- [REQUIREMENT]
Only lines containing the word "initialValue" are needed; pull them out of the material.
----
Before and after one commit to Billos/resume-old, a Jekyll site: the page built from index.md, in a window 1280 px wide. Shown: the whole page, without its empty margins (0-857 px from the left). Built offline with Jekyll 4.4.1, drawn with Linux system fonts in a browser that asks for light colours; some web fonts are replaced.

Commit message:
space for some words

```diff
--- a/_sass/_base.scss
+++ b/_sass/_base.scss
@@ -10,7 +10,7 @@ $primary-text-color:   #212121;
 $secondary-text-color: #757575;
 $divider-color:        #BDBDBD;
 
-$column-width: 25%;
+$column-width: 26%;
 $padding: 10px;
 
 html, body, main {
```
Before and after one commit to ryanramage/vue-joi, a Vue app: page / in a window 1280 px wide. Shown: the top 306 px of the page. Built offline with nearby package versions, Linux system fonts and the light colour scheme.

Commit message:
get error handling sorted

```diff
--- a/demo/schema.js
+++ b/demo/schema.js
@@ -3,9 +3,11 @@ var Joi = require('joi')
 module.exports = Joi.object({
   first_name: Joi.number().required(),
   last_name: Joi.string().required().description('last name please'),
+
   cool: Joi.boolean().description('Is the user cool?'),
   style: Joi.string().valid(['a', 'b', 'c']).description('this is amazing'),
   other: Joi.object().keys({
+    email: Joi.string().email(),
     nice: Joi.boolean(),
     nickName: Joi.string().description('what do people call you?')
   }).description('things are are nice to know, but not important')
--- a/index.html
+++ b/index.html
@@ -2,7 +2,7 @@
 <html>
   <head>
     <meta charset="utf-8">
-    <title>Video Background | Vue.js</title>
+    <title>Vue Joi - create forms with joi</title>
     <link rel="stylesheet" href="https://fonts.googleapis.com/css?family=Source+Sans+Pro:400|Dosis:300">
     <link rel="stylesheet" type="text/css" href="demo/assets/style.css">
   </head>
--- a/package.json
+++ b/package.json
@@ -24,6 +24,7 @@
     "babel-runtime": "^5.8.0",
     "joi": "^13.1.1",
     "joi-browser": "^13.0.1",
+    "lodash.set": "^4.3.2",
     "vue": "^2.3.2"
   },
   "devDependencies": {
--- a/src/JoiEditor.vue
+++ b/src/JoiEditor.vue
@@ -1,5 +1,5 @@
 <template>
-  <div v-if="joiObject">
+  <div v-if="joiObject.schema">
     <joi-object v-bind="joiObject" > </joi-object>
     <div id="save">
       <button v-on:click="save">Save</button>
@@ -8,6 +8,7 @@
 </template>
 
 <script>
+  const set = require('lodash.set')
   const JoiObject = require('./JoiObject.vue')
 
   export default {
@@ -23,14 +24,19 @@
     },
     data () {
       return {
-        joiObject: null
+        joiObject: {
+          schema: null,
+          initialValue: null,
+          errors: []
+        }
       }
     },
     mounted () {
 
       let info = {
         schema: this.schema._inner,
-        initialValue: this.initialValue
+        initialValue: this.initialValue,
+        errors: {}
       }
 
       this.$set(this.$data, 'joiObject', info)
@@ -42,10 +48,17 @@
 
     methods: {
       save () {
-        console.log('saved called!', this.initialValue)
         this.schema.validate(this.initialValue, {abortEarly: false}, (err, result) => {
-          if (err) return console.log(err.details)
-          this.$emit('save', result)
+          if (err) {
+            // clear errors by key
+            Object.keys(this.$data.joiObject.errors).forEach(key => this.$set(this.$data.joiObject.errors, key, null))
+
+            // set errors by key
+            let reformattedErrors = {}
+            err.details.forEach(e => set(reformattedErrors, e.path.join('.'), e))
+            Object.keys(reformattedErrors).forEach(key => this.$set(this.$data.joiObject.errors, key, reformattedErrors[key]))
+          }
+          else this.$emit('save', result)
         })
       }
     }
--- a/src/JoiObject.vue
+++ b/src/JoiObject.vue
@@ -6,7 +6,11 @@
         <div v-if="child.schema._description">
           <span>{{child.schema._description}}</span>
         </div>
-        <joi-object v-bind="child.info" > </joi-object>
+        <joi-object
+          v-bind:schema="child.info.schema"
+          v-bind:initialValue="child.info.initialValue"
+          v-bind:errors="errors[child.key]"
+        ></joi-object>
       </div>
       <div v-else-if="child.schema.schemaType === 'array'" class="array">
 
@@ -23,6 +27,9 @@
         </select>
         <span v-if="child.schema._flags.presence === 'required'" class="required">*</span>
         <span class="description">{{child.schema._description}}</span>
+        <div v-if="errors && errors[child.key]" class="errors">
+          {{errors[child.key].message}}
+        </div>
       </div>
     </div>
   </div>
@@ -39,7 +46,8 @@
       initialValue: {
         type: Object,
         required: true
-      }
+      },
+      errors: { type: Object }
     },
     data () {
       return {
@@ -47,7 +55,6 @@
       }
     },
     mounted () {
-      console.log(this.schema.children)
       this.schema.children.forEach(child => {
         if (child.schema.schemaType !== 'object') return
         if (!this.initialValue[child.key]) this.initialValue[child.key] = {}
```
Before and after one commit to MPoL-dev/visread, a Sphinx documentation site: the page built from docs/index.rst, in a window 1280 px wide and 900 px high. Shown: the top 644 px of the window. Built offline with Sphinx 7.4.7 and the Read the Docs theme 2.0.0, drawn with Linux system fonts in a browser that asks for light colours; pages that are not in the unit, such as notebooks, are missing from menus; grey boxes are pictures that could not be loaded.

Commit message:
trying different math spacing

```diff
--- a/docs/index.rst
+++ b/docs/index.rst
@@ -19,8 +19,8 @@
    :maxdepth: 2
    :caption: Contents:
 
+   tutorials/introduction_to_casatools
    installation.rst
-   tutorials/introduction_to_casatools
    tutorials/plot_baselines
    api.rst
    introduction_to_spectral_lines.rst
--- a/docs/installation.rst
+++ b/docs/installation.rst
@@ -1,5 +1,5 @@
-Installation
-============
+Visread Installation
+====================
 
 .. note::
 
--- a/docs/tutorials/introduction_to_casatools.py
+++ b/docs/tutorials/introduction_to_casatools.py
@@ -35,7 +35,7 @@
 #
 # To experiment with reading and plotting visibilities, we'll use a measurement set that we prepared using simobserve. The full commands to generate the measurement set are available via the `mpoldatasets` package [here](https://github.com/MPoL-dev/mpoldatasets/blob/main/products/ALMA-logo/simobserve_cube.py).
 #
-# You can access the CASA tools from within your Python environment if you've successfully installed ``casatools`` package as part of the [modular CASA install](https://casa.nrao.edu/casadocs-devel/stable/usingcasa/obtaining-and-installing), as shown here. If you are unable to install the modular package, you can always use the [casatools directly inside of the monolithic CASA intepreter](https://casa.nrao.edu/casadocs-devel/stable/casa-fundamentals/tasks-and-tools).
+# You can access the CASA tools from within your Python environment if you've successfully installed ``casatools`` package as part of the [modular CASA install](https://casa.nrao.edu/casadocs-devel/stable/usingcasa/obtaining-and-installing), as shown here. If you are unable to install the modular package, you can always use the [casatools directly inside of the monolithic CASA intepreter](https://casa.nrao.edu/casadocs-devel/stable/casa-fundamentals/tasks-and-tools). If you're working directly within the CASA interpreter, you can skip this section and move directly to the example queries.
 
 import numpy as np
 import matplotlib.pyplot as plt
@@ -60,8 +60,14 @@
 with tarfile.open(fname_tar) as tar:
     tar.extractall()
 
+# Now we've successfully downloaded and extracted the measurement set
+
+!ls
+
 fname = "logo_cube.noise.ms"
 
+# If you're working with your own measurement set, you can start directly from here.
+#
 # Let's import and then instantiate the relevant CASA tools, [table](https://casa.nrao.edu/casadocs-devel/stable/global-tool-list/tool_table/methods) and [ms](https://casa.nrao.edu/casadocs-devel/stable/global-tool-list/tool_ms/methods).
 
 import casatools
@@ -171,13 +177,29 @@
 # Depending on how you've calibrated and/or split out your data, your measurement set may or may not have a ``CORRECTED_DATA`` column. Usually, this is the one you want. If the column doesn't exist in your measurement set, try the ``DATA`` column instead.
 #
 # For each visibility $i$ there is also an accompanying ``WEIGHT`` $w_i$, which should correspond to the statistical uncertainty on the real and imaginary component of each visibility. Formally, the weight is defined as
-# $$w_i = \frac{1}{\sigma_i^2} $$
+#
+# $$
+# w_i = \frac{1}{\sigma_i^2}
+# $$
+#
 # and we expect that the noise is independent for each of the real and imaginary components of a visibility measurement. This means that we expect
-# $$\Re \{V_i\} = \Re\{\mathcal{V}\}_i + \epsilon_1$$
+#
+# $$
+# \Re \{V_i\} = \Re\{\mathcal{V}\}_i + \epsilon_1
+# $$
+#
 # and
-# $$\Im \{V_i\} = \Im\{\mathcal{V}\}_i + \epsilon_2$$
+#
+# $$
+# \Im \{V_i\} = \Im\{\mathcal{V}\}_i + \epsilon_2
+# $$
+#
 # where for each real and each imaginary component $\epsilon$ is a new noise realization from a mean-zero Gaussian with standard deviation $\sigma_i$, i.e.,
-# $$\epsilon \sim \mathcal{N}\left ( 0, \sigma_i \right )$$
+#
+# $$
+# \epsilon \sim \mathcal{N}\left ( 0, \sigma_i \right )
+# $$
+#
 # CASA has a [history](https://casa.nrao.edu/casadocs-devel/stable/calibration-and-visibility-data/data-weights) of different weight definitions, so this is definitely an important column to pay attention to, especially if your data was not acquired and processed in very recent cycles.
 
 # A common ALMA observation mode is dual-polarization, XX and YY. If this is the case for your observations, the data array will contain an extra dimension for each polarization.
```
----
- [FINAL ANSWER]
+          initialValue: null,
-        initialValue: this.initialValue
+        initialValue: this.initialValue,
-        console.log('saved called!', this.initialValue)
         this.schema.validate(this.initialValue, {abortEarly: false}, (err, result) => {
+          v-bind:initialValue="child.info.initialValue"
       initialValue: {
         if (!this.initialValue[child.key]) this.initialValue[child.key] = {}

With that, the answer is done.